b.foo() // <- even if so, foo is inaccessible due to 'private' protection level

// This would still be allowed
let f = getAFoo()
f.foo() // Bar!

Why should these be accessible dynamically but not statically? Are the existing issues we have enough to justify a change like this to the language? (I think a change like this would warrant an actual Swift-Evo proposal)

Theoretically possible in WMO builds, then, but not in general? Or I suppose, since the compiler has access to at least the signature of the extension method, it would be able to automatically insert those forwarding methods, which could be automatically optimised in WMO.

e.g. to do:

public protocol SomePublicProtocol {
    func printTest()
}

protocol SomeInternalProtocol {
    
}

extension SomeInternalProtocol {
    func printTest() {
        print("Protocol forwarding test.")
    }
}

class SomeType : SomePublicProtocol, SomeInternalProtocol {
    public func printTest() { // Automatically inserted by the compiler; fulfills the requirement of `SomePublicProtocol`
        (self as SomeInternalProtocol).printTest()
    }
}

The design really seems like it should be:

If a default method in a protocol extension satisfies the requirement for a public protocol, the access level for that default method should be promoted to public, regardless of the access level of the protocol it's extending.

It does feel like I'm designing a tangle of complexity for the compiler implementation to achieve that, though, and it’s not much different from a dynamic dispatch for callers outside the module.

In that case, the proposed approach seems reasonable. It definitely falls into the category of unexpected and surprising behaviour, but it's also a problem I've run into in the past, so perhaps it's less surprising to have it simply work than to have to explain why it doesn't work.

You'd be allowed to use foo statically too, because it's available on the protocol. It would formally do a dynamic dispatch to get to it, though.

Isn't this defeating access control? As a developer, why would I mark a method as private if it's still both statically and dynamically callable (but at a perf cost)? Worse, if I accidentally mark the method as private instead of public, will it "just work" (again, at the perf cost of dynamic dispatch) without warning me?

What would happen if I retroactively conformed a type to a new protocol with methods that were previously hidden at my access level, but now it conforms — are those methods then made public too? I would really hope not.


The dynamism here feels very "Obj-C" to me, and I say this in a good way :slight_smile: But to me this also feels like the tail wagging the dog — I'd rather call things as they are and require the method to be public as it is today (because it would effectively be public) and instead resolve the ambiguity we have with internal right now. I think a language change to require developer clarification on their meaning of internal would be more useful than going in the other direction.

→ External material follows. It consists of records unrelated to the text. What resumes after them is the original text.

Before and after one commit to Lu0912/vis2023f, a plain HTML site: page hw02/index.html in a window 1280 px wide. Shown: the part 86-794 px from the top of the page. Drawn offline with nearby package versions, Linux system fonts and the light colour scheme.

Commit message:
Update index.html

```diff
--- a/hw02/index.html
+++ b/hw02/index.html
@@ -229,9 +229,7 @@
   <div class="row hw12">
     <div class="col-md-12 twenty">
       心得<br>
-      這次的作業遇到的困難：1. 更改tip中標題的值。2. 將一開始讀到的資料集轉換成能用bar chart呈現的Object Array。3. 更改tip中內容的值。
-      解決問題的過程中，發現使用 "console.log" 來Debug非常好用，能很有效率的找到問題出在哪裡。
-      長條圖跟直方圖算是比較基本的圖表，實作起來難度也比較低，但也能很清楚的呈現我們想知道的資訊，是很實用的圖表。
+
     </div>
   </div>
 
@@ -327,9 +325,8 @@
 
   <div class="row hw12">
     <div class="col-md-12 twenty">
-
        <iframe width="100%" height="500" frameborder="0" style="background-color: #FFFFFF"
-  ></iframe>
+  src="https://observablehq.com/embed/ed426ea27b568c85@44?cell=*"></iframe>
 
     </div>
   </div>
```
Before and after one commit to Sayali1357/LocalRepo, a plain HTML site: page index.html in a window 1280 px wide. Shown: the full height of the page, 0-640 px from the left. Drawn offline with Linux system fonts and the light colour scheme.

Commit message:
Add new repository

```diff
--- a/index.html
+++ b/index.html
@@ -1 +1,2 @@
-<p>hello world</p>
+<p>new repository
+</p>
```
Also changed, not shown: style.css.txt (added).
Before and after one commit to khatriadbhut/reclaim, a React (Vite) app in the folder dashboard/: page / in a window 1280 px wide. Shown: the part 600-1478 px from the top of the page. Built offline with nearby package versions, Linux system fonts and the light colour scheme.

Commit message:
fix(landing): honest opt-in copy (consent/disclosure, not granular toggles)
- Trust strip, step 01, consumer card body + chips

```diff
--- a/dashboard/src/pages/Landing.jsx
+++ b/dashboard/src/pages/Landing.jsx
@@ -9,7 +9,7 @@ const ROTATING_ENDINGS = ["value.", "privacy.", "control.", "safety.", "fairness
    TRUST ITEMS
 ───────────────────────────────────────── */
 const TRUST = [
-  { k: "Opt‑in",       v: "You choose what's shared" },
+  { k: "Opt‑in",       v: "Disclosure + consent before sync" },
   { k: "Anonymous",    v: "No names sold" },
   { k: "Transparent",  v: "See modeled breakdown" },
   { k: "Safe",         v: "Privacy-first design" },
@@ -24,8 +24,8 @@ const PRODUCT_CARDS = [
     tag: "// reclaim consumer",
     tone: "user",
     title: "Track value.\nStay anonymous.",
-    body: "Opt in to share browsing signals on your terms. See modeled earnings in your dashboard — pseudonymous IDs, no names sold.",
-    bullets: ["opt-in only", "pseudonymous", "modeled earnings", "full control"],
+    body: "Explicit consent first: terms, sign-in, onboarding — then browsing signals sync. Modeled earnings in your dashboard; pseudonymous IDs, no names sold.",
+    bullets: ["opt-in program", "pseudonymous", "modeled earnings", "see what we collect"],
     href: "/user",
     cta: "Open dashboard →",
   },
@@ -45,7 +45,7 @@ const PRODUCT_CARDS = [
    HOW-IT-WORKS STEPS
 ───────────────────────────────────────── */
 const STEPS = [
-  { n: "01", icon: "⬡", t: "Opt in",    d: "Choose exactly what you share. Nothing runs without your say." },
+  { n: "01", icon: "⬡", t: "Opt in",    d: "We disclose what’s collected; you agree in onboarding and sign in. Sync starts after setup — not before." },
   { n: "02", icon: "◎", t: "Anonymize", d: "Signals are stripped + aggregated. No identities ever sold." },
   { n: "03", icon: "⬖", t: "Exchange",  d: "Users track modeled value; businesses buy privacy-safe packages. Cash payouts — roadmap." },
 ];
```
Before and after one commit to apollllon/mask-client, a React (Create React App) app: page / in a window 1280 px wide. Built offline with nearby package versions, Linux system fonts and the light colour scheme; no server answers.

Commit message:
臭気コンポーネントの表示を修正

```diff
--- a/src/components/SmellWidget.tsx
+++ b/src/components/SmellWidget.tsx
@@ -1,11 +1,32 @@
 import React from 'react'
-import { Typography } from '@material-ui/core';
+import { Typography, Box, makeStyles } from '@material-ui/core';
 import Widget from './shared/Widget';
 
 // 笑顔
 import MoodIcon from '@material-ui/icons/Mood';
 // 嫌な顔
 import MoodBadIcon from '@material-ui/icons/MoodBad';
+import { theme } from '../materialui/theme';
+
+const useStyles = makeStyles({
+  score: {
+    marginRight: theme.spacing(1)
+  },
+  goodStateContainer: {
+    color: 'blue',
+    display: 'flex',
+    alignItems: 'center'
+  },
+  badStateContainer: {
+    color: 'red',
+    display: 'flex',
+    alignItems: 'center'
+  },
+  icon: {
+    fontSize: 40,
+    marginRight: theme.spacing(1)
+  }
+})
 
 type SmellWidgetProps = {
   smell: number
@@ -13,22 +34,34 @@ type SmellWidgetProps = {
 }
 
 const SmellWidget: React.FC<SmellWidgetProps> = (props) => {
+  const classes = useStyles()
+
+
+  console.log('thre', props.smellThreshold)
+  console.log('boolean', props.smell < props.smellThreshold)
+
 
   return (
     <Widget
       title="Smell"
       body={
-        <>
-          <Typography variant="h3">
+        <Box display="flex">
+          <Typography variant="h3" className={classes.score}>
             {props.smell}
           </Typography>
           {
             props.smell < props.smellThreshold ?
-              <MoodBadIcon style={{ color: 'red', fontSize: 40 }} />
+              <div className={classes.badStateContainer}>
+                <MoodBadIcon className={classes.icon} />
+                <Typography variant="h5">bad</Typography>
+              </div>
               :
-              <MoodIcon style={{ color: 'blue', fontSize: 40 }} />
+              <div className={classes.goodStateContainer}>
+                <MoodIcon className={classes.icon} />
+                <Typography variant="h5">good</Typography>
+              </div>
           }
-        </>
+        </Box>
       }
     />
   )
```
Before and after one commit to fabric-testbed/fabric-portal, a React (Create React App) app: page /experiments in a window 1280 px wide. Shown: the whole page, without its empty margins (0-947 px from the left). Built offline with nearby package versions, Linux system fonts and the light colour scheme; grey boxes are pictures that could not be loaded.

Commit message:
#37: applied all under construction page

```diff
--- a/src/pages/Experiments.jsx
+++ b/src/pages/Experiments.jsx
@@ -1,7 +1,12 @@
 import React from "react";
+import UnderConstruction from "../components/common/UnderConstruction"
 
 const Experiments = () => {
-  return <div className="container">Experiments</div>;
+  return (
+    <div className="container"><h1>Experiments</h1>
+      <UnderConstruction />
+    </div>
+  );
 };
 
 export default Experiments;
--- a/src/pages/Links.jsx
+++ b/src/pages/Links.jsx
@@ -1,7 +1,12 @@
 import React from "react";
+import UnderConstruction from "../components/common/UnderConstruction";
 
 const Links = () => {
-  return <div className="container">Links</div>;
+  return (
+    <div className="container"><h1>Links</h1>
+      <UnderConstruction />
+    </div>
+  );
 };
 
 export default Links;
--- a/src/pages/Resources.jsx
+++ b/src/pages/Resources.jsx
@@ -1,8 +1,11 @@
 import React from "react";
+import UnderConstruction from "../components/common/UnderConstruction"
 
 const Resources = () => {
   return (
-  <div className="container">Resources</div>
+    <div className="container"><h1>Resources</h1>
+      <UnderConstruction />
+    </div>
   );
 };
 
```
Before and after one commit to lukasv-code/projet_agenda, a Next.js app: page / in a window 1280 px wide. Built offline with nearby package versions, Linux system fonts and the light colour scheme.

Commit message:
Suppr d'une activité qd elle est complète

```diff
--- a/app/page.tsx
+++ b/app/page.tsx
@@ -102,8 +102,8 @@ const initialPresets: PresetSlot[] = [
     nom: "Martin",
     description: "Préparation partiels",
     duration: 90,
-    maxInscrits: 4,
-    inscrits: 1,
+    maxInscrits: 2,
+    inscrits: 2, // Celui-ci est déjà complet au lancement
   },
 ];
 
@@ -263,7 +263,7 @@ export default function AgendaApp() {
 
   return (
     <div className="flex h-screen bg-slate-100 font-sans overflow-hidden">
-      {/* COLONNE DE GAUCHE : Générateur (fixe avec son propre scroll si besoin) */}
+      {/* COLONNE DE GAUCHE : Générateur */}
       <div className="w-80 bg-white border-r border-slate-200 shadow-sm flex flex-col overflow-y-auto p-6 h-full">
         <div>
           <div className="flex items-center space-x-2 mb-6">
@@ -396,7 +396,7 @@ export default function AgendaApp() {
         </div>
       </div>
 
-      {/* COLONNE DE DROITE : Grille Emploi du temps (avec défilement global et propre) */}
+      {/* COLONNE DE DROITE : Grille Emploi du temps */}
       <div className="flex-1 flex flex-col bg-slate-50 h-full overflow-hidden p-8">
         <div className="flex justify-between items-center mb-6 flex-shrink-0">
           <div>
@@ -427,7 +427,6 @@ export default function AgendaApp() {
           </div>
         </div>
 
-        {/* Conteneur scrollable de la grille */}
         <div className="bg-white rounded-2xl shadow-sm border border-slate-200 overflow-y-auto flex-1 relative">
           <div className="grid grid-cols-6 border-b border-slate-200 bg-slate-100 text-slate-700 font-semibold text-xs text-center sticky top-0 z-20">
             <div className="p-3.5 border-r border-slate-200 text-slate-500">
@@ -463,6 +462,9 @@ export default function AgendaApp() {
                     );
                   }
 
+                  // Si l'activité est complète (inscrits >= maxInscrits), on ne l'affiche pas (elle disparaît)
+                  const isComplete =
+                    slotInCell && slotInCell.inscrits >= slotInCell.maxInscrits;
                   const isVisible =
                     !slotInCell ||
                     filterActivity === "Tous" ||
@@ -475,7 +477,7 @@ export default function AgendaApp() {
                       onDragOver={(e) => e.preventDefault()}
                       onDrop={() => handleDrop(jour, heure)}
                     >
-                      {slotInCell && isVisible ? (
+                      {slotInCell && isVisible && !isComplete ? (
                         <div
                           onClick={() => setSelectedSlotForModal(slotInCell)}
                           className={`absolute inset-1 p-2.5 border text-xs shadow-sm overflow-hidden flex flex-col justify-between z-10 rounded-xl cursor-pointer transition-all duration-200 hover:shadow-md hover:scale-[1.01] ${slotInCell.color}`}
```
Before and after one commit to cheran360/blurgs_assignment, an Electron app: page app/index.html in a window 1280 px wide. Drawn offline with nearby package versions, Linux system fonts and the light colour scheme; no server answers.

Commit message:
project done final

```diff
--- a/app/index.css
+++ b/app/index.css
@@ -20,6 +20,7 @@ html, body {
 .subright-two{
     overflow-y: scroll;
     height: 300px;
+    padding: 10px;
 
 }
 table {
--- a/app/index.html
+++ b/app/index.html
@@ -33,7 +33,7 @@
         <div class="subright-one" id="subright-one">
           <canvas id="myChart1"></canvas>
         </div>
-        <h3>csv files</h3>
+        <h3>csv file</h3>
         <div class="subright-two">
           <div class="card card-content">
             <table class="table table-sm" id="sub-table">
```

These are definitely fair concerns. I guess your proposal would be something like:

Within a protocol extension, a member may be marked with a broader level of access control than the protocol being extended. This allows the member to be used to satisfy requirements in inherited protocols only with that broader level of access control, permitting the following: [example from above]

Does that sound correct? Note that this also allows members in extensions of private protocols to be marked internal or even public for the purpose of satisfying internal or public requirements.

7 Likes

Yes, thank you! I’d add the clarification that the scope of the default implementation being provided must follow the general rules we have today — the method implementation must be at least as public as the target protocol (e.g. a private protocol can add a public default implementation for a public protocol requirement because types implementing that protocol would themselves need to satisfy that requirement publicly too). Essentially, I think we can offer a clear extension to the current rules here: protocol requirement has access level x? A protocol inheriting from that can offer a default implementation at access level y >= x, same as other types would have to offer.

2 Likes

I’m also in favor of this solution proposed by @itaiferber +1

This sums up my feeling well.